I think you understand the problem your working through, and the solution is simple enough in concept. It might help to understand this is a natural process your experiencing, meaning most traders go through this phase. Eventually (hopefully sooner rather than later) you will break free of the old habit and feel more comfortable with the new habit of sitting tight and being patient. Just remember what I said in the earlier post, you have to give a trade time and space (price freedom) to find a way to work itself out.

Also consider this: If for some reason I lose confidence in the new trade, my tendency is to find a good fill price at a small profit and close the position completely rather than (waste my time) moving the stop tighter. In my view of things, moving the stop prematurely to anything less than break-even is asking to take a loss.




Edit: I had one more thought on this stop placement issue while we are on the subject. One problem we encounter with this high level of intra-day volatility is the ranges on these patterns can be very wide. One technique that helps manage this wide range problem is to use a faster chart.
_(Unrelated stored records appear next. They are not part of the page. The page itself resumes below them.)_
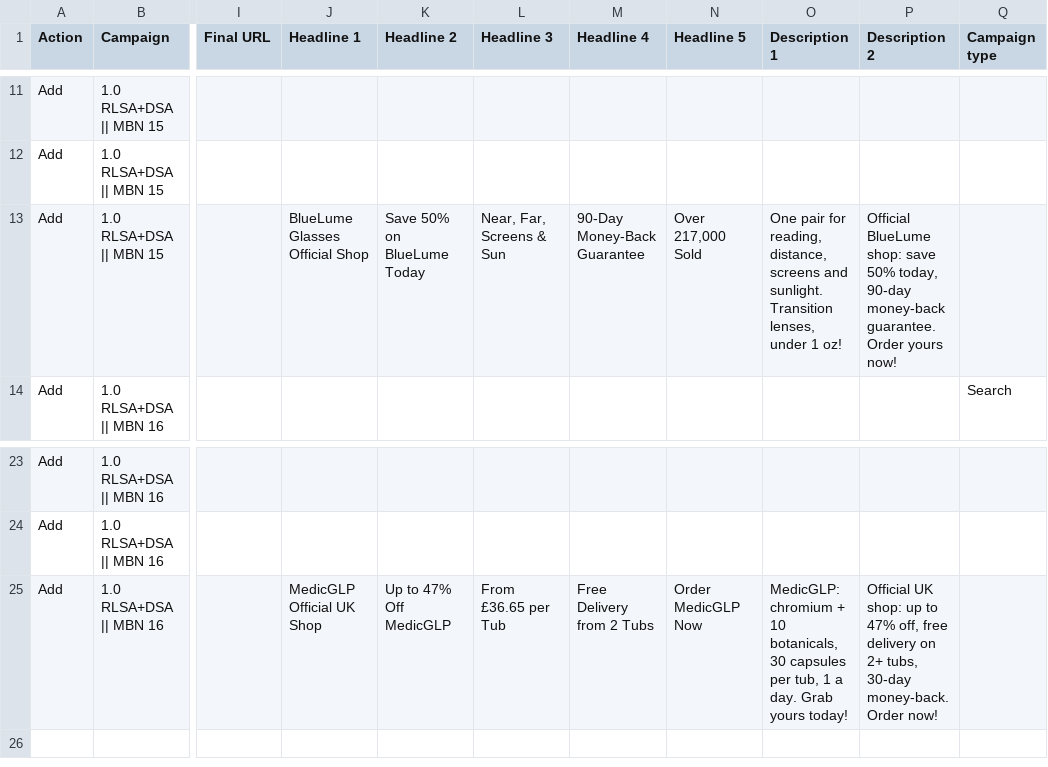
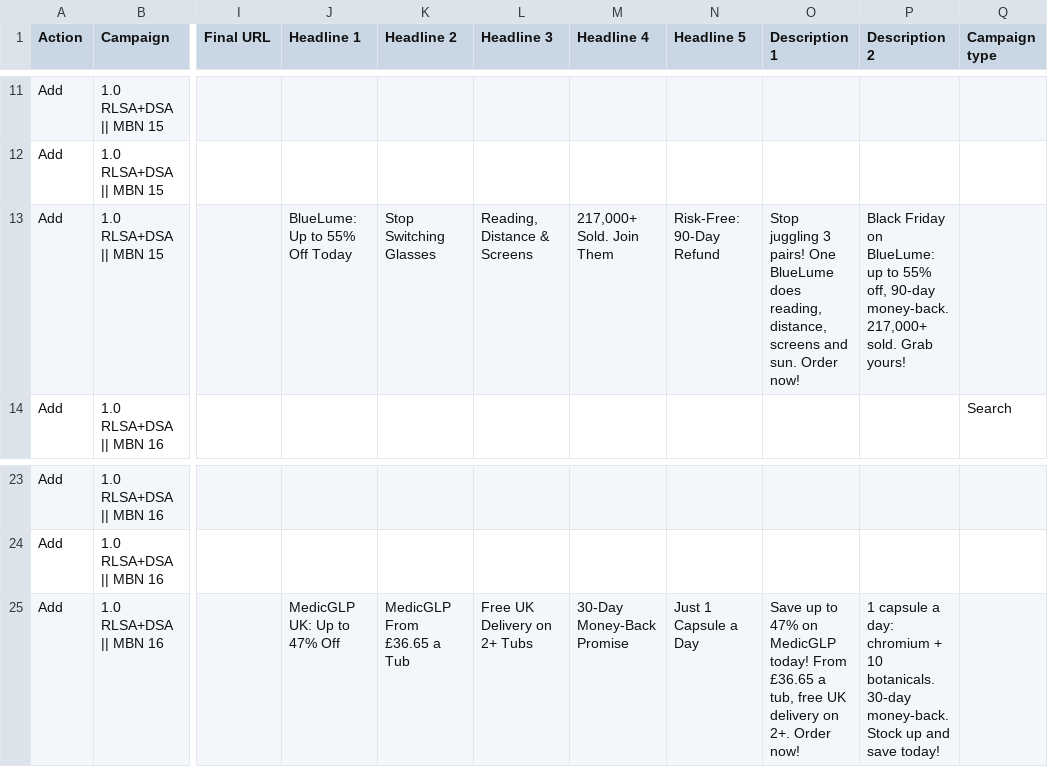
Before and after one commit to marciagreer6509/va-posts, a CSV file: ads-15-16/ads-15-16.csv, drawn as a sheet; only a part is shown, gaps mark what is left out; the diff names each change by its address in the sheet, - before the commit and + after, or states it on an @@ line.

Commit message:
MBN 15-16: aggressive headlines v2

```diff
--- a/ads-15-16/ads-15-16.csv
+++ b/ads-15-16/ads-15-16.csv
-J13 (Headline 1): BlueLume Glasses Official Shop
+J13 (Headline 1): BlueLume: Up to 55% Off Today
-K13 (Headline 2): Save 50% on BlueLume Today
+K13 (Headline 2): Stop Switching Glasses
-L13 (Headline 3): Near, Far, Screens & Sun
+L13 (Headline 3): Reading, Distance & Screens
-M13 (Headline 4): 90-Day Money-Back Guarantee
+M13 (Headline 4): 217,000+ Sold. Join Them
-N13 (Headline 5): Over 217,000 Sold
+N13 (Headline 5): Risk-Free: 90-Day Refund
-O13 (Description 1): One pair for reading, distance, screens and sunlight. Transition lenses, under 1 oz!
+O13 (Description 1): Stop juggling 3 pairs! One BlueLume does reading, distance, screens and sun. Order now!
-P13 (Description 2): Official BlueLume shop: save 50% today, 90-day money-back guarantee. Order yours now!
+P13 (Description 2): Black Friday on BlueLume: up to 55% off, 90-day money-back. 217,000+ sold. Grab yours!
-J25 (Headline 1): MedicGLP Official UK Shop
+J25 (Headline 1): MedicGLP UK: Up to 47% Off
-K25 (Headline 2): Up to 47% Off MedicGLP
+K25 (Headline 2): MedicGLP From £36.65 a Tub
-L25 (Headline 3): From £36.65 per Tub
+L25 (Headline 3): Free UK Delivery on 2+ Tubs
-M25 (Headline 4): Free Delivery from 2 Tubs
+M25 (Headline 4): 30-Day Money-Back Promise
-N25 (Headline 5): Order MedicGLP Now
+N25 (Headline 5): Just 1 Capsule a Day
-O25 (Description 1): MedicGLP: chromium + 10 botanicals, 30 capsules per tub, 1 a day. Grab yours today!
+O25 (Description 1): Save up to 47% on MedicGLP today! From £36.65 a tub, free UK delivery on 2+. Order now!
-P25 (Description 2): Official UK shop: up to 47% off, free delivery on 2+ tubs, 30-day money-back. Order now!
+P25 (Description 2): 1 capsule a day: chromium + 10 botanicals. 30-day money-back. Stock up and save today!
```
Also changed, not shown: 1 other file.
For example, I will use an 800 volume or 1000 volume chart for the NQ to manage stops. This allows me to get inside the larger pattern and achieve a better R:R ratio 3:1 or 4:1 without arbitrarily violating the integrity of price structure.
pt mini, Thanks for the explanation and suggestion. I am confident that I know what to do. I need to "Just Do It Every Time" and not just if I am on a winning streak.
quote:
Originally posted by Turk

pt mini, Thanks for the explanation and suggestion. I am confident that I know what to do. I need to "Just Do It Every Time" and not just if I am on a winning streak.



your welcome Turk.

It's a matter of developing more desirable habits and instincts that take the place of less helpful old habits. This development process takes time so be patient and believe you will get there. Stay focused on consistently doing the right thing at the right time.